§ **Task statement**:
Establish how many lines in the records below include the word "this"; respond with that number only.

BEGIN Supplied data

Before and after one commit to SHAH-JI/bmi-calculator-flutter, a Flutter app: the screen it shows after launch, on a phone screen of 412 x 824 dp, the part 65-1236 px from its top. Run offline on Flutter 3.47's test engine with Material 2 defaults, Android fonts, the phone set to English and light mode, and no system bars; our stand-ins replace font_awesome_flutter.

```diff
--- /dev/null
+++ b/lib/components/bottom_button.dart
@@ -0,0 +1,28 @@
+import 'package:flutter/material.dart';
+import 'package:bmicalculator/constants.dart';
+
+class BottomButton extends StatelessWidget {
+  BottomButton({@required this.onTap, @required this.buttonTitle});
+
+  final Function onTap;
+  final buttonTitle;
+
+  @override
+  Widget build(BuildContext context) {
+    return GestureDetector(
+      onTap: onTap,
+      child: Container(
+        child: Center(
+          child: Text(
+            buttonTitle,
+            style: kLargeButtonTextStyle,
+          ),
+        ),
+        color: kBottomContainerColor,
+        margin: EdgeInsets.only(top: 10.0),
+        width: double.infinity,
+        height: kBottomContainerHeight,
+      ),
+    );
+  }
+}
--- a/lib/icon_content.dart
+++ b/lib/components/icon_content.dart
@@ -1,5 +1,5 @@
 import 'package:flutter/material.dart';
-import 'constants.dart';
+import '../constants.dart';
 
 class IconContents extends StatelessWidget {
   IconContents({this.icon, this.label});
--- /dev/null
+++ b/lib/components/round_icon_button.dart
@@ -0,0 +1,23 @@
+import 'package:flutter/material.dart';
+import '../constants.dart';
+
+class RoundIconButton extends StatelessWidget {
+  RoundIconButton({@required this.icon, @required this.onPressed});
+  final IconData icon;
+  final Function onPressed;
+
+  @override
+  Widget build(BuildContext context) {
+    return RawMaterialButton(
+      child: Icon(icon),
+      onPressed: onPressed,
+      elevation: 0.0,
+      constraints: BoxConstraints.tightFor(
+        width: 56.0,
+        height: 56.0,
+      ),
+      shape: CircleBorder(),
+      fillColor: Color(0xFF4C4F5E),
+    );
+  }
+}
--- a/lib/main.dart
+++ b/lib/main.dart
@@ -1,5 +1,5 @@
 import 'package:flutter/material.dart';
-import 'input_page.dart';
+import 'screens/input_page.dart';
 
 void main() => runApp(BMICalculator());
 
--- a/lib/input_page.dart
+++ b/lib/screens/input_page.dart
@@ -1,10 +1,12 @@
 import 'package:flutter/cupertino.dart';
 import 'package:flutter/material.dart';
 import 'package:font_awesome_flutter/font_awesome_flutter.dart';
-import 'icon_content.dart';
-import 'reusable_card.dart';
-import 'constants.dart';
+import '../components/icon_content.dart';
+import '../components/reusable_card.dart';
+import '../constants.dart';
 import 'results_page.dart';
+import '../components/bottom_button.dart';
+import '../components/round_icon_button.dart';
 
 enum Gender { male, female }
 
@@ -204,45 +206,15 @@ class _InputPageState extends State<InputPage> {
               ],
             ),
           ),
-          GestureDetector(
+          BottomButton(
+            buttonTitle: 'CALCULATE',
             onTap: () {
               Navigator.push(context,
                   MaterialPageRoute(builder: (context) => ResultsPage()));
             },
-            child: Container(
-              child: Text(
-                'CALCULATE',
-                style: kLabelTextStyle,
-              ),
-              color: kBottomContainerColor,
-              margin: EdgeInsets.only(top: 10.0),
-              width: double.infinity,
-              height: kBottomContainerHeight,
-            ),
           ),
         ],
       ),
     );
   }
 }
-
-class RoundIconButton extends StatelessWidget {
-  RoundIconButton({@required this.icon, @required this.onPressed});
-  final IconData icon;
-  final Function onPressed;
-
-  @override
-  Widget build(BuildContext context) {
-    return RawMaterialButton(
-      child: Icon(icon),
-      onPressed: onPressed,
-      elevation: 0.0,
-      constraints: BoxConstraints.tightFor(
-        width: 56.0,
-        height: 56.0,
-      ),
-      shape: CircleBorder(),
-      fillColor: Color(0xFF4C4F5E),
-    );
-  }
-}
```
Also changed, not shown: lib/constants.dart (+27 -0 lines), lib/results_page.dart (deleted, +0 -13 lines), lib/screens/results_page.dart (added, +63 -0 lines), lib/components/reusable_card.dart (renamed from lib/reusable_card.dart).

END Supplied data

§ **Worked solution**:
4